(User interface change data)
⟨

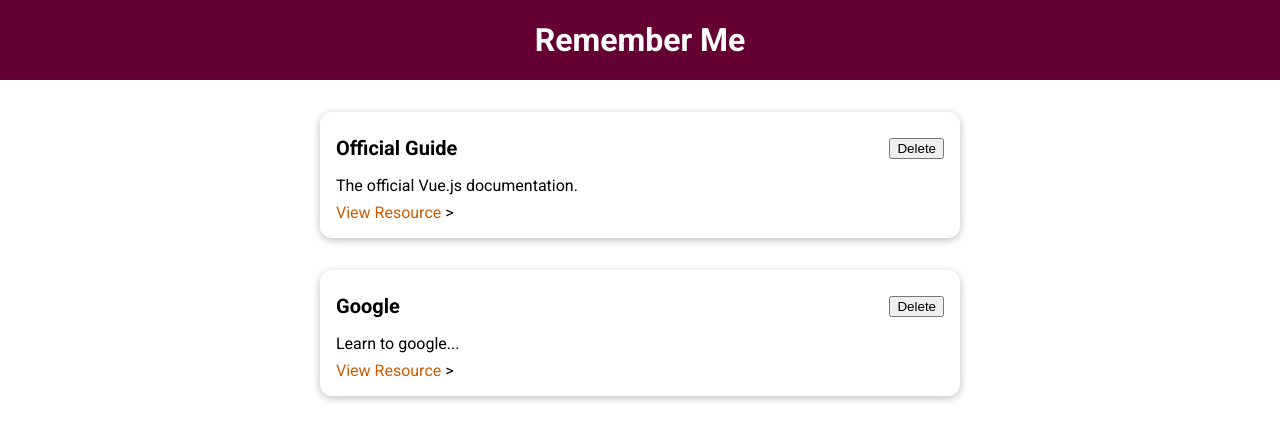
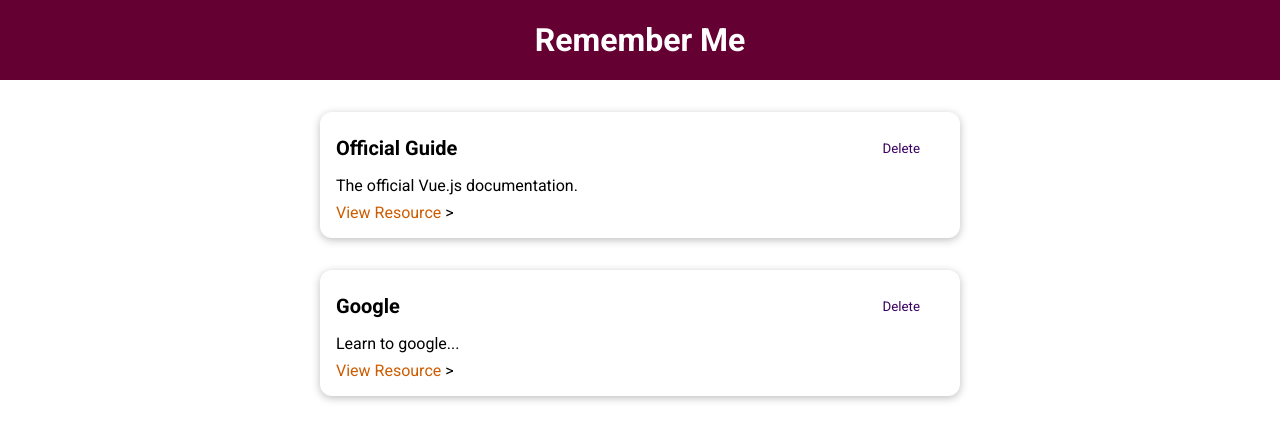
Before and after one commit to michael-kestler/learning-resources-app, a Vue app: page / in a window 1280 px wide. Shown: the top 440 px of the page. Built offline with nearby package versions, Linux system fonts and the light colour scheme.

Commit message:
added base button component and styling.

```diff
--- /dev/null
+++ b/src/components/UI/BaseButton.vue
@@ -0,0 +1,42 @@
+<template>
+    <button :type="type" :class="mode">
+         <slot></slot>
+    </button>
+
+</template>
+
+<script>
+    export default {
+        props: ['type', 'mode']
+    }
+</script>
+
+
+<style scoped>
+    button {
+  padding: 0.75rem 1.5rem;
+  font-family: inherit;
+  background-color: #3a0061;
+  border: 1px solid #3a0061;
+  color: white;
+  cursor: pointer;
+}
+
+button:hover,
+button:active {
+  background-color: #270041;
+  border-color: #270041;
+}
+
+.flat {
+  background-color: transparent;
+  color: #3a0061;
+  border: none;
+}
+
+.flat:hover,
+.flat:active {
+  background-color: #edd2ff;
+}
+
+</style>
--- a/src/components/learning-resources/LearningResource.vue
+++ b/src/components/learning-resources/LearningResource.vue
@@ -3,7 +3,7 @@
     <base-card>
         <header>
             <h3>{{ title }}</h3>
-            <button>Delete</button>
+            <base-button mode="flat">Delete</base-button>
         </header>
     <p>{{ description }}</p>
     <nav>
--- a/src/main.js
+++ b/src/main.js
@@ -1,10 +1,12 @@
 import { createApp } from 'vue';
 import App from './App.vue';
 import BaseCard from './components/UI/BaseCard.vue'
+import BaseButton from './components/UI/BaseButton.vue'
 
 const app = createApp(App)
 
 app.component('base-card', BaseCard)
+app.component('base-button', BaseButton)
 
 
 app.mount('#app');
```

⟩

Say how many lines in the records contain the word "components". Nothing but the number is required.

5